Romanticism and the Caribbean
Challenges the Caribbean as site of Revolution and Black emancipation presents to Romanticism; how tensions register in Romantic literature; what Romantic studies should learn from centering the Caribbean. 300 word abstract and brief bio to Kerry Sinanan firstname.lastname@example.org by March 15.
K-SAA CFP for MLA 2022 (Washington D.C.)
The Caribbean was the site of constant revolution and rebellion in the Romantic period, most notably in Haiti and Jamaica. This was where Romanticism’s ideals of liberty and equality were most vigorously pursued by enslaved and free Black people.
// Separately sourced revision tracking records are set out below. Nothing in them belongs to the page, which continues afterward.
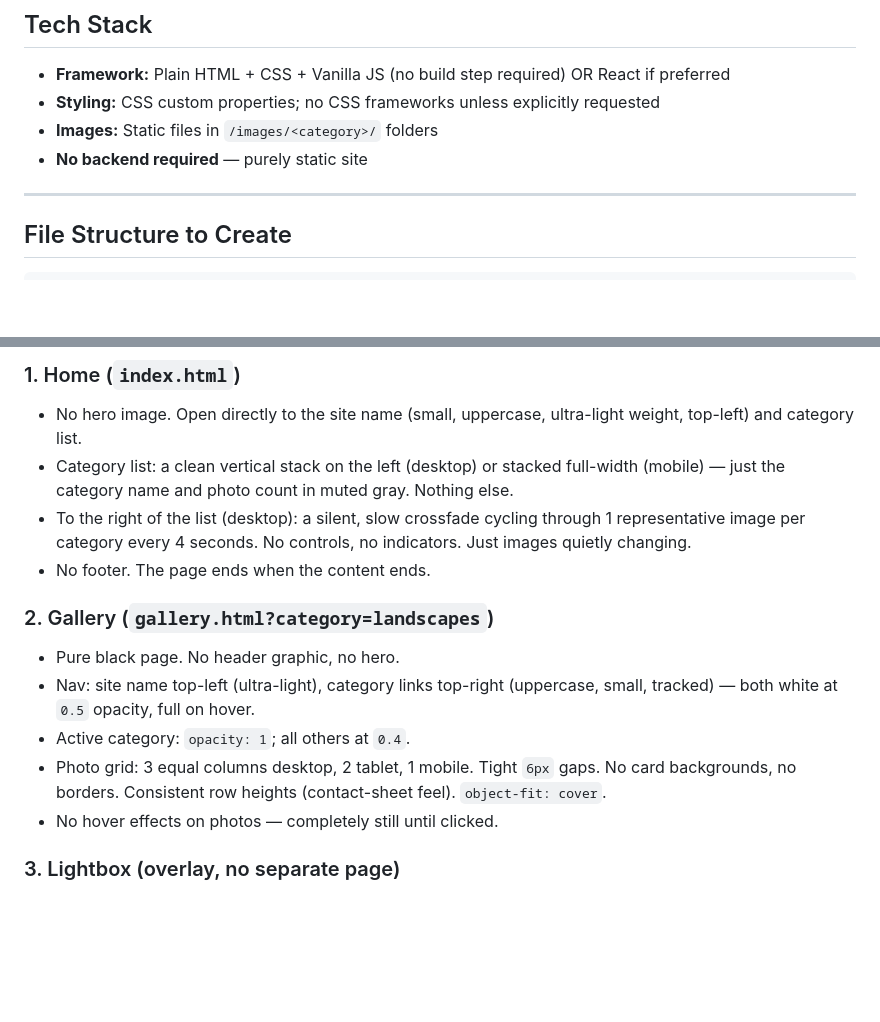
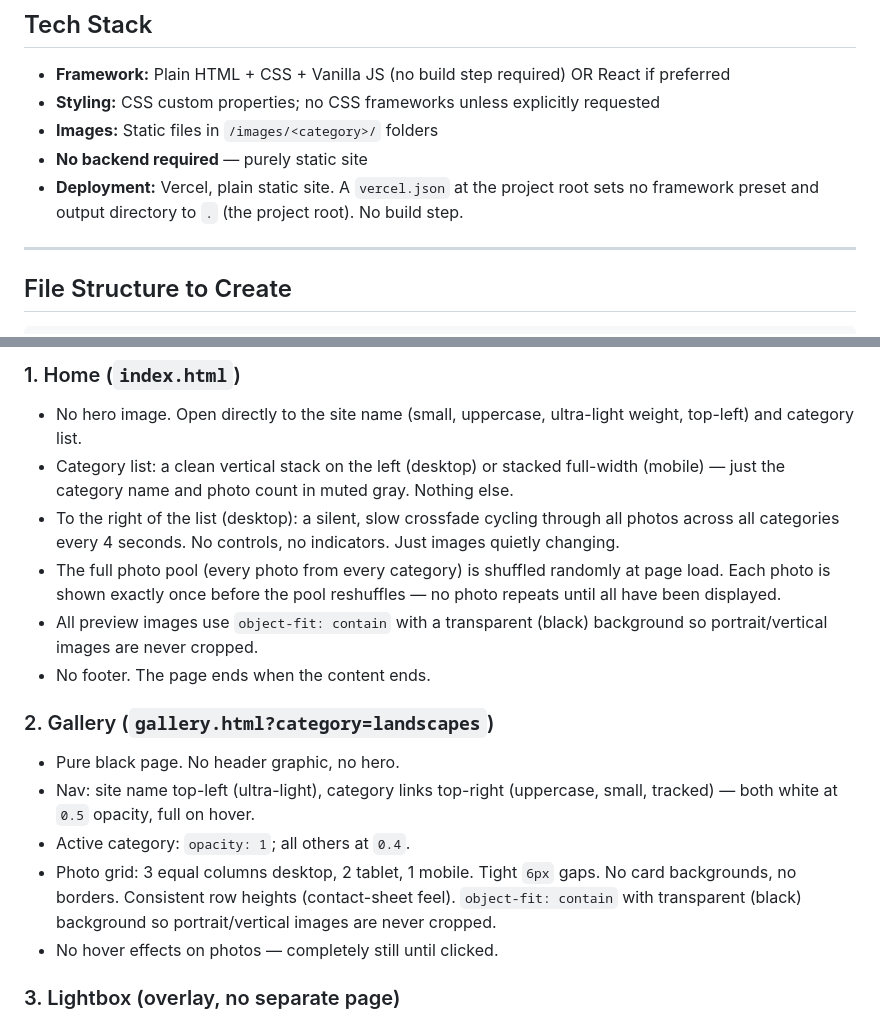
Before and after one commit to ntylerpierce/photography-site, a Markdown page: Photography Website/CLAUDE.md, 2 parts joined by grey strips. Rendered like a GitHub page; blank space fills up the shorter version.

Commit message:
Update CLAUDE.md to reflect post-build changes
Documents the full-pool shuffled home preview, object-fit: contain on
all images, and Vercel static deployment config.

Co-Authored-By: Claude Sonnet 4.6 <noreply@anthropic.com>

```diff
--- a/Photography Website/CLAUDE.md
+++ b/Photography Website/CLAUDE.md
@@ -21,6 +21,7 @@ A personal photography portfolio website that displays photos in a categorized g
 - **Styling:** CSS custom properties; no CSS frameworks unless explicitly requested
 - **Images:** Static files in `/images/<category>/` folders
 - **No backend required** — purely static site
+- **Deployment:** Vercel, plain static site. A `vercel.json` at the project root sets no framework preset and output directory to `.` (the project root). No build step.
 
 ---
 
@@ -79,14 +80,16 @@ photography-portfolio/
 ### 1. Home (`index.html`)
 - No hero image. Open directly to the site name (small, uppercase, ultra-light weight, top-left) and category list.
 - Category list: a clean vertical stack on the left (desktop) or stacked full-width (mobile) — just the category name and photo count in muted gray. Nothing else.
-- To the right of the list (desktop): a silent, slow crossfade cycling through 1 representative image per category every 4 seconds. No controls, no indicators. Just images quietly changing.
+- To the right of the list (desktop): a silent, slow crossfade cycling through all photos across all categories every 4 seconds. No controls, no indicators. Just images quietly changing.
+- The full photo pool (every photo from every category) is shuffled randomly at page load. Each photo is shown exactly once before the pool reshuffles — no photo repeats until all have been displayed.
+- All preview images use `object-fit: contain` with a transparent (black) background so portrait/vertical images are never cropped.
 - No footer. The page ends when the content ends.
 
 ### 2. Gallery (`gallery.html?category=landscapes`)
 - Pure black page. No header graphic, no hero.
 - Nav: site name top-left (ultra-light), category links top-right (uppercase, small, tracked) — both white at `0.5` opacity, full on hover.
 - Active category: `opacity: 1`; all others at `0.4`.
-- Photo grid: 3 equal columns desktop, 2 tablet, 1 mobile. Tight `6px` gaps. No card backgrounds, no borders. Consistent row heights (contact-sheet feel). `object-fit: cover`.
+- Photo grid: 3 equal columns desktop, 2 tablet, 1 mobile. Tight `6px` gaps. No card backgrounds, no borders. Consistent row heights (contact-sheet feel). `object-fit: contain` with transparent (black) background so portrait/vertical images are never cropped.
 - No hover effects on photos — completely still until clicked.
 
 ### 3. Lightbox (overlay, no separate page)
```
Addressing the incompleteness of Europe’s revolutions, Marlene Daut argues in Baron de Vastey and the Origins of Black Atlantic Humanism, that the European Enlightenment was not the foundation of humanitarianism but rather perpetuated a violent colonial system that was repeatedly exposed by black and white writers of the Black Atlantic. Romantic writers surely knew what was occurring in the colonies. For example, John Stedman’s The Narrative of a Five Years Expedition against the Revolted Negroes of Surinam (1796) presented damning evidence of the racist violence on slave colonies and provided rich material for the more radical William Blake whose stark prints were uncompromising in exposing it. Yet many Romantic writers are unable to advocate for anti-racism even while they took anti-slavery positions. Indeed, many abolitionists, such as Matthew Lewis who inherited his father’s two Jamaican plantations, and Thomas Pringle, the editor of The History of Mary Prince (1831), were actively involved in colonial projects even while espousing anti-slavery.
Romantic Studies has yet to take full account of the ways in which enslaved people in the Caribbean fought for liberty against their white European oppressors. This panel invites papers investigating the Caribbean as a site of the ideals that have been associated with the Enlightenment. Why do so few British Romantic writers register the struggles in the Caribbean in their discourse on revolution? What challenges does the Caribbean as a site of revolution and Black emancipation present to Romanticism and to Romantic studies? How do these tensions register in Romantic literature and what should Romanticism learn from centering the Caribbean?
Early career and BIPOC scholars especially encouraged to send proposals!